**Material for this exercise:**
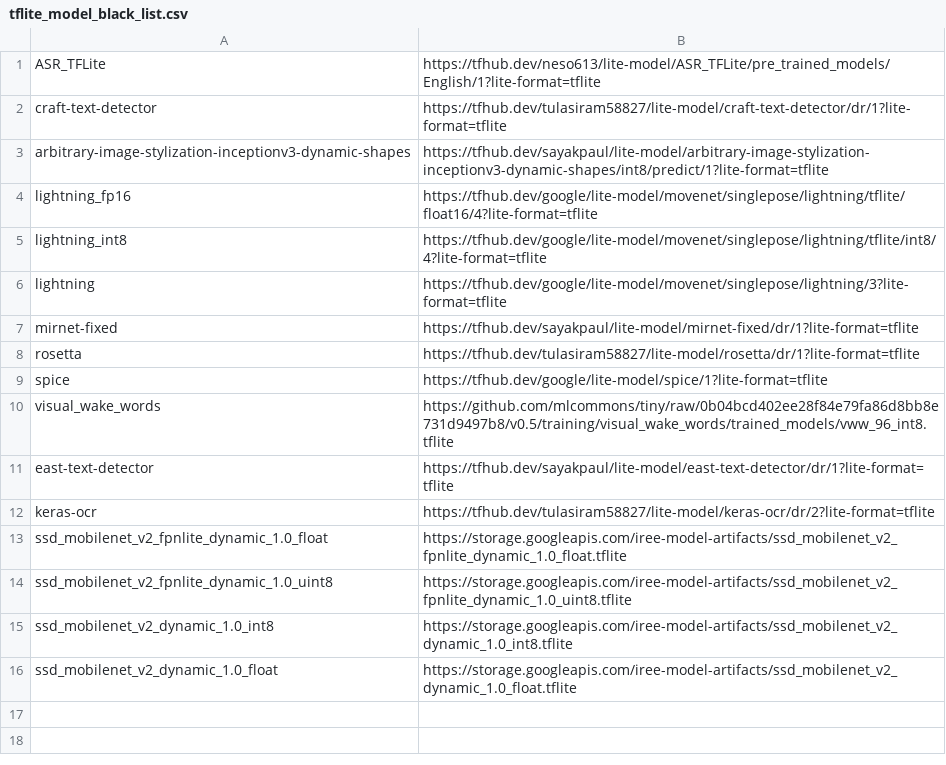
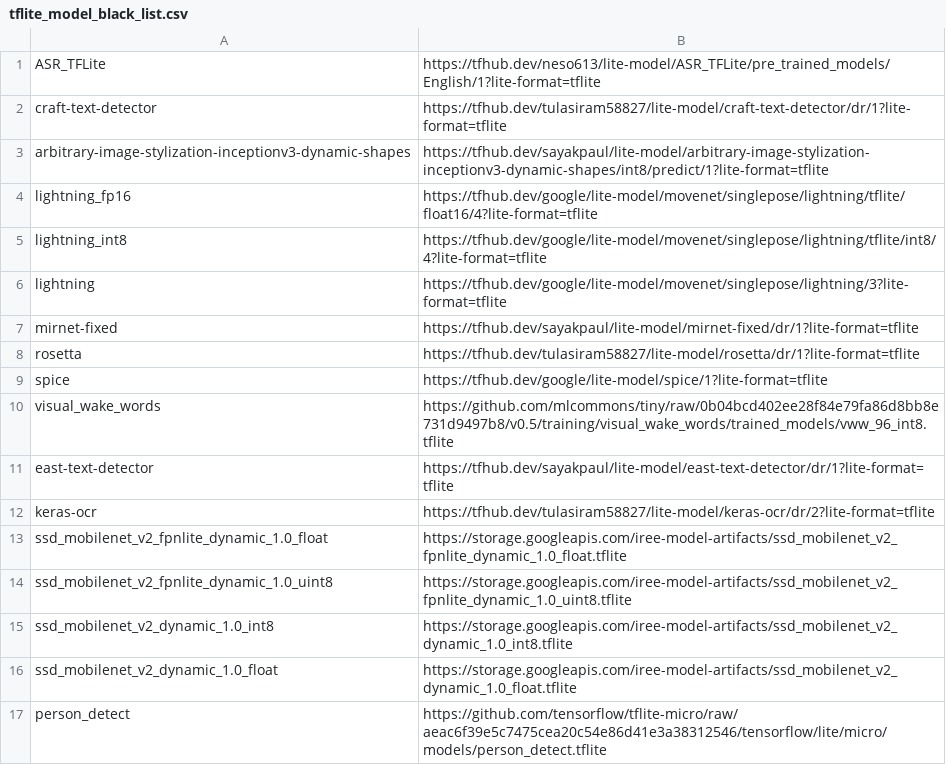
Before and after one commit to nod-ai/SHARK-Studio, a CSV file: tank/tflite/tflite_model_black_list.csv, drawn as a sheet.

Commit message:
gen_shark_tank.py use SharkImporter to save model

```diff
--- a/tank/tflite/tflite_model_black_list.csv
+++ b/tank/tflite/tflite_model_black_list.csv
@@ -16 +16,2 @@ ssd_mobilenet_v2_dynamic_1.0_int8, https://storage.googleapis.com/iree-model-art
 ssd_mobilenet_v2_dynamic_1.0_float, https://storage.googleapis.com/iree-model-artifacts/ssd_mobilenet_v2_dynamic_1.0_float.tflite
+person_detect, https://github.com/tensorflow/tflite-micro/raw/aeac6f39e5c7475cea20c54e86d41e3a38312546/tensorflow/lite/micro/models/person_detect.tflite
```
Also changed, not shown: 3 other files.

**Action item:** Where "storage" occurs in a line of the data above, count that line. Give the final count and no other words.

**Response area:** 2